Flying bird weight

What would happen if a huge box were built (as tall as 40 football fields) with scales under it, measuring its weight with birds inside? When the birds take flight they push air downwards, keeping the weight essentially the same… But if the birds gAin more height… Would the effect still be present? I mean, we are not crushed by air if a helicopter flies over our heads…

If it’s a closed box, the movement of objects inside it may cause momentary and self-cancelling fluctuations on your scale, but the weight of the system would not change.

An easier way to think of this is a fishtank. It weighs the same regardless whether the fish are swimming about, or resting on the bottom.

The force is spread out.

There is noting special about flying, although our intuition seems to say that it is. Flying in a closed box is identical to climbing a rope in a closed box. So try the thought experiment with a flock of monkeys (so what is the collective noun here?) and a lot of ropes hanging from the top of the box. What happens? In a steady state the box weights the same, if the monkeys are moving steadily, still the same. If the monkeys are starting or stopping, or accelerating in any way, the weight of box as measured by a set of scales outside changes in response to the force changes the monkeys provide. In one limit, if all the monkeys climbed to the top of the box, and simultaneously jumped into the air, for the time it takes them to reach the bottom of the box, the box would weigh less by the weight of the monkeys. That is no different to all the birds in a box flying into a dive. When the monkeys hit the floor, or the birds pull out of their dive, there will be a transient acceleration that makes the box weigh more.

After that is simply a matter of whether you have European or African swallows, or the box is on a treadmill.

Yes, it’s spread out over the area of a circle equal to the main rotor diameter. I’ve witnessed a demonstration in which an RC model helicopter is parked on a sheet of cardboard, which in turn is resting on a scale. The scale registers the actual weight of the helicopter. The operator then fires up the helicopter and puts it in a hover a couple of inches above the cardboard. The rotor downwash striking the cardboard results in a downforce that is measured by the scale - and just happens to exactly equal the weight of the helicopter.

Troop. Or tribe. Or barrel.

You ask, SD delivers.

African or European?

This is not the same. The helicopter is not in a closed space, and is only a “couple of inches” from the cardboard.

In the OP the birds are in a “huge box” resting on a scale, would the downforce of their beating wings at a much greater distance (40 football fields) from the bottom still effect the scale?

If the walls of the box are all enclosed, then yes. If they’re not, then the downward-moving air can move out of the box to some degree, and the box will be lighter.

Yes - if it’s a closed box, how could it not affect it?
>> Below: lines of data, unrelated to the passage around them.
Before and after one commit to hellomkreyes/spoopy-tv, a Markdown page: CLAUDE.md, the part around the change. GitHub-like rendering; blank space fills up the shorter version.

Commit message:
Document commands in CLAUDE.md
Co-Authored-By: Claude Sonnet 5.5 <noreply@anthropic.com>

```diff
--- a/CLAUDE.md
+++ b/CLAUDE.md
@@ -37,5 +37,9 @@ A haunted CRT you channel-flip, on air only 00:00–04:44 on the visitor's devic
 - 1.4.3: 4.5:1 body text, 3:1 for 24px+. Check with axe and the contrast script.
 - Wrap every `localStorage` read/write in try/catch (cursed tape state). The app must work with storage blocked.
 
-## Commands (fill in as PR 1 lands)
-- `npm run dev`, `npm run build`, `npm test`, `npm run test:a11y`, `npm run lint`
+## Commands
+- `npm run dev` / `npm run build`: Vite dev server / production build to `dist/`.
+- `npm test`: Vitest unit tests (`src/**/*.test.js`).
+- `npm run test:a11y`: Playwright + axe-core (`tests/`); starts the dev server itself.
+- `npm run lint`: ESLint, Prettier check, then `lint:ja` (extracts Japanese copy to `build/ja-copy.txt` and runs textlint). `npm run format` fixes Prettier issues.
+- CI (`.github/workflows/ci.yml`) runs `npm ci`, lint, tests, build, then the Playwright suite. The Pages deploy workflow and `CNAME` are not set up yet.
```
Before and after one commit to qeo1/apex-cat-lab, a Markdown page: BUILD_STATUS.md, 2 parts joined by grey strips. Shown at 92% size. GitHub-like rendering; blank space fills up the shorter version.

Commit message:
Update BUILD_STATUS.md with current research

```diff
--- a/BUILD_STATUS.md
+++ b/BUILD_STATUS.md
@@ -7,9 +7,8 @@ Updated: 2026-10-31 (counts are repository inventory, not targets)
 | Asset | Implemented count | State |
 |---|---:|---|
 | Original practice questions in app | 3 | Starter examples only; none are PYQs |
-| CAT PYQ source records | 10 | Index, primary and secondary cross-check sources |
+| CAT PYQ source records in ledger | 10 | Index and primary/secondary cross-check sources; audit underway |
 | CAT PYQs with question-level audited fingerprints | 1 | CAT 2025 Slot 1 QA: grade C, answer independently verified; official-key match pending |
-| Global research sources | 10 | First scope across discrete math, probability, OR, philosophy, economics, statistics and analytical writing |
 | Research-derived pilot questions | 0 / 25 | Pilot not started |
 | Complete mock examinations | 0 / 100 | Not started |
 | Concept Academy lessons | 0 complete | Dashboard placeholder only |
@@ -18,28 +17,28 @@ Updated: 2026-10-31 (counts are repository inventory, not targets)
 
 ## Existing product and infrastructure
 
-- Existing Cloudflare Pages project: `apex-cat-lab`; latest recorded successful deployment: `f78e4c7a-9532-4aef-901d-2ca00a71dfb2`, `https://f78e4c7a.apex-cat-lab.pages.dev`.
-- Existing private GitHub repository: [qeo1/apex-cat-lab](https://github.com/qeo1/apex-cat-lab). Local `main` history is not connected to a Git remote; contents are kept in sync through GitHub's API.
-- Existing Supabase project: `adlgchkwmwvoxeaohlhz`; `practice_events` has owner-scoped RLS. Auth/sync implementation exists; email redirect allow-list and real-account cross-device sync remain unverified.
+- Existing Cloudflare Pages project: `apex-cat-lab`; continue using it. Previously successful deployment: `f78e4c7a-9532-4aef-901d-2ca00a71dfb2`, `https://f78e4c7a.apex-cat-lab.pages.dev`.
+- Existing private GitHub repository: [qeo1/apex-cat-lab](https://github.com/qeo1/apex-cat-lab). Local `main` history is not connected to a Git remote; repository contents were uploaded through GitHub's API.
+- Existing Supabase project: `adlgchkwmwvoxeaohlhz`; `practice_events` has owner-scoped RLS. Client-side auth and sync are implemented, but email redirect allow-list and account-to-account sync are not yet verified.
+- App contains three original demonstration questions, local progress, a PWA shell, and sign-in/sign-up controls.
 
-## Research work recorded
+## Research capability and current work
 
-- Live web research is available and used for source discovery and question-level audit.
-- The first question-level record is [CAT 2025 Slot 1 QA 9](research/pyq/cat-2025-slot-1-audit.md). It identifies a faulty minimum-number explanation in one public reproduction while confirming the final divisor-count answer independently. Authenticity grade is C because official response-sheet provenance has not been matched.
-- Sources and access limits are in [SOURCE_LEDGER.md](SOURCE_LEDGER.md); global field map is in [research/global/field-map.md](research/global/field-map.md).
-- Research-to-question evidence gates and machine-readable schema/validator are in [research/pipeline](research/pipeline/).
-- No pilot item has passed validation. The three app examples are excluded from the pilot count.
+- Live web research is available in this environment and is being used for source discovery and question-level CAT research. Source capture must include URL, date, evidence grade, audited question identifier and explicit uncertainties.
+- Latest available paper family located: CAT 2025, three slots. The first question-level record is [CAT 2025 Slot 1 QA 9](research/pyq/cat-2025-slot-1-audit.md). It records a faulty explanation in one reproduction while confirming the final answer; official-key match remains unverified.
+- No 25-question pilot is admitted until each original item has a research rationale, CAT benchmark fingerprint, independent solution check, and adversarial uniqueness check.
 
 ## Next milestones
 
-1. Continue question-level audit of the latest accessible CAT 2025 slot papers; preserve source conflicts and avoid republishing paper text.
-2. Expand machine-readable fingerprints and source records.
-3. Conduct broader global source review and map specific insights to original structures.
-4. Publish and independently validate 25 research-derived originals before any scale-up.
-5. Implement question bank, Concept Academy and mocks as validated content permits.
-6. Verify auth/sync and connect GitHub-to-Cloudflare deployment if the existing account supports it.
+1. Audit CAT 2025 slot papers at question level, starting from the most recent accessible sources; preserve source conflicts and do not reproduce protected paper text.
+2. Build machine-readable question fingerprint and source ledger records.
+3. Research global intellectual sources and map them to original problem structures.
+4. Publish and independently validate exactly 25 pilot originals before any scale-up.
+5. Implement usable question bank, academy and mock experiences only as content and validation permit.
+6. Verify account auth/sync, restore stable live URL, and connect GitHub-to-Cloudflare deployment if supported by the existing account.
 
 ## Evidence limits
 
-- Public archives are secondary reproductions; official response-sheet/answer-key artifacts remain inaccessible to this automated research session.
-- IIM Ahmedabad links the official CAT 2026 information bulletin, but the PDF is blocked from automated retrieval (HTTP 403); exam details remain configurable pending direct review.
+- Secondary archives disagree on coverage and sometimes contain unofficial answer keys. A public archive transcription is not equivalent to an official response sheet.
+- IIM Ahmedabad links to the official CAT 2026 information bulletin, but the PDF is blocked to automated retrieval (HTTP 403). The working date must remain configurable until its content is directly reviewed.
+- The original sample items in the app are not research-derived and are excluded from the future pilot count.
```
The system of you + a ladder weighs the same regardless whether you are on the top or bottom rung (ignoring silly things like the tiny change in the force of gravity as you climb)

Again, not the same, the ladder must be resting on the bottom of the box.

Absolutely the same. Air is just a little less substantial than the metal or wood of your ladder.

A bird flying in a vacuum inside a sealed box would not contribute to the weight of the box.

But birds can’t fly (let alone live) in a vacuum.

If some downward-moving air isn’t intercepted by the bottom of the box, then the only other thing that can arrest its movement is the ground - upon which it will exert a downward force equal to the difference between the birds’ weight and the force exerted on the bottom of the box by the rest of the downward-moving air.

This. Want to stay above the floor?

You can push down on the floor directly with your bare feet.

Or you

You can push down on your shoes, which in turn push down on the floor.


You can push down on a ladder, which in turn pushes down on the floor.


You can push down on the air, which in turn pushes down on the floor.

OK, get it now. I was thinking the distance from the scale would cause less downward force and be spread out over more area. The scale only measuring the downforce and not lateral.

Thanks for clearing that up, I may need a nap now. :smiley:

What happens if there’s a treadmill in the box and the bird is trying to take off? :smiley:

I think the answer to that is plane.

Same result as theMythbusters got. The average weight of the box will remain the same as the birds fly. Giving yourself a bigger box just makes any effects harder to measure.

Does the volume of the box and height of the helicopter change anything?
For instance using a 10’ square sealed box sitting on a scale. Using a miniature .5 pound RC helicopter and hovering at the 9’ mark does the scale still read .5?